Azusa’s sessions with Sanada abruptly stop when she tells him he is not cut out for his chosen line of work.  Several years later, a court asks him to evaluate her once again, this time because she has been accused of a crime.  The doctor seems to have gained more confidence in his speech since Azusa’s last visit, but now he has a new motive: instead of listening, he must guide her towards the truth to help the police.  Is it the truth as told verbatim, or a truth covered by delusion?

Some may find the relationship between doctor and patient in “Hee” a bit frustrating.  After all, Azusa tells everything, and while Sanada silently reacts, one cannot sense how her words – detailing everything from arson to assault to her spiral into prostitution – truly affect him.  However, in a way, the viewer too plays the psychiatrist like Sanada does.  Azusa herself knows that she isn’t going to therapy appointments with Sanada to get to know him at all, and has willingly put herself in a one-sided conversation.  “I use you like a wall to bounce things off of,” Azusa realizes out loud to the doctor.

As such, the majority of the film can be considered a one-woman monologue that zigzags among justification, truth, horror and denial.
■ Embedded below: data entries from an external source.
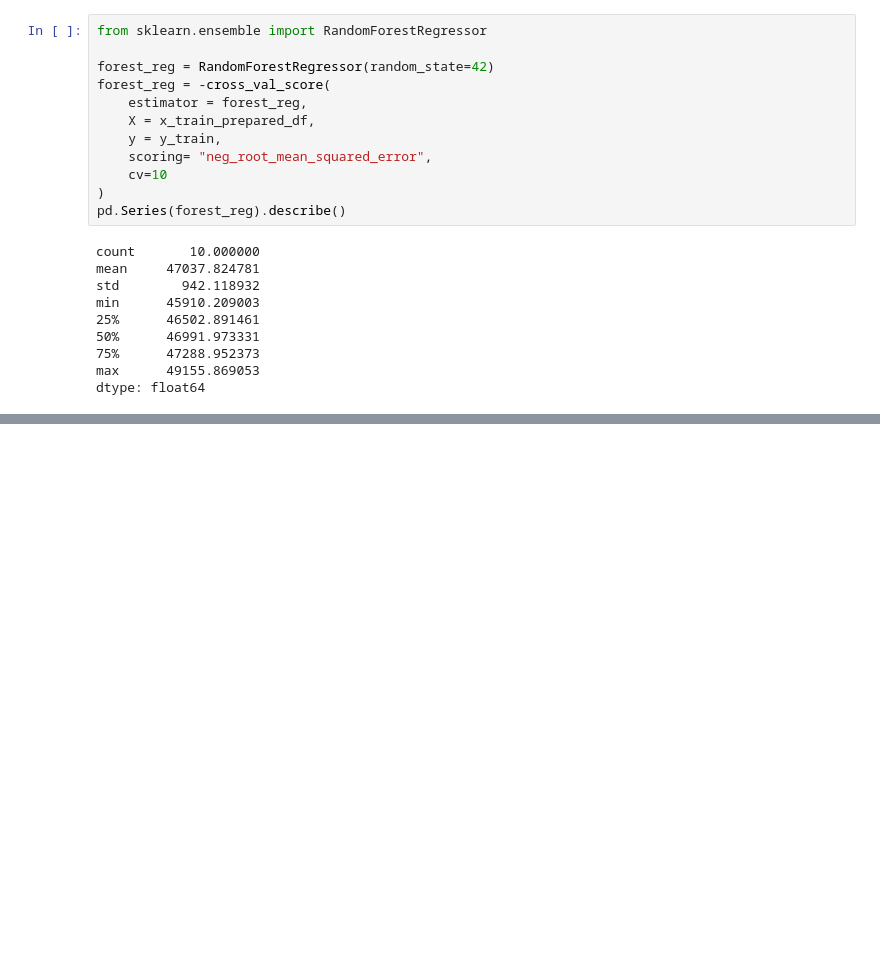
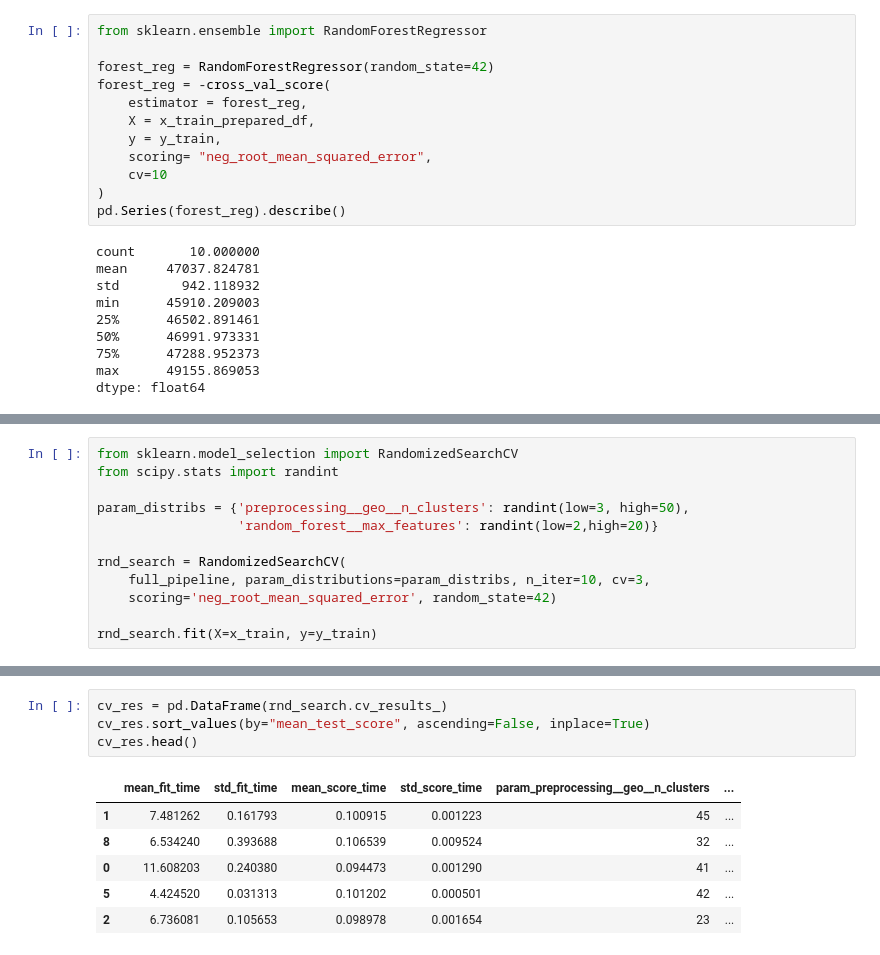
Before and after one commit to jguzik1/Wstep_do_uczenia_maszynowego, a Jupyter notebook: 2.projekt.ipynb, the cells around one changed output, grey strips where cells are left out. Drawn from its saved outputs; the diff is of its cells as text; blank space fills up the shorter version.

```diff
--- a/2.projekt.ipynb
+++ b/2.projekt.ipynb
@@ -1085,0 +1131,12 @@ AttributeError: 'numpy.ndarray' object has no attribute 'fit'
+# %%
+from sklearn.model_selection import RandomizedSearchCV
+from scipy.stats import randint
+
+param_distribs = {'preprocessing__geo__n_clusters': randint(low=3, high=50),
+                  'random_forest__max_features': randint(low=2,high=20)}
+
+rnd_search = RandomizedSearchCV(
+    full_pipeline, param_distributions=param_distribs, n_iter=10, cv=3,
+    scoring='neg_root_mean_squared_error', random_state=42)
+
+rnd_search.fit(X=x_train, y=y_train)
@@ -1085,0 +1160,11 @@ AttributeError: 'numpy.ndarray' object has no attribute 'fit'
+# %%
+cv_res = pd.DataFrame(rnd_search.cv_results_)
+cv_res.sort_values(by="mean_test_score", ascending=False, inplace=True)
+cv_res.head()
+# %% [output]
+|  | mean_fit_time | std_fit_time | mean_score_time | std_score_time | param_preprocessing__geo__n_clusters | ... |
+| 1 | 7.481262 | 0.161793 | 0.100915 | 0.001223 | 45 | ... |
+| 8 | 6.534240 | 0.393688 | 0.106539 | 0.009524 | 32 | ... |
+| 0 | 11.608203 | 0.240380 | 0.094473 | 0.001290 | 41 | ... |
+| 5 | 4.424520 | 0.031313 | 0.101202 | 0.000501 | 42 | ... |
+| 2 | 6.736081 | 0.105653 | 0.098978 | 0.001654 | 23 | ... |
```
Also changed, not shown: parts of 10 cells of this notebook.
With the majority of the plot development etched in words and expressions, what astonishes is that Momoi the new director is also the veteran actress who plays Azusa. In this American-Japanese indie, Momoi’s performance alone verbally teeters between self-assuredness and madness, making “Hee” well worth the watch.

Making its Asian premiere, “Hee” screens at the Hong Kong International Film Festival on Mar. 31 at 7:30 p.m., and Apr. 2 at 12 p.m.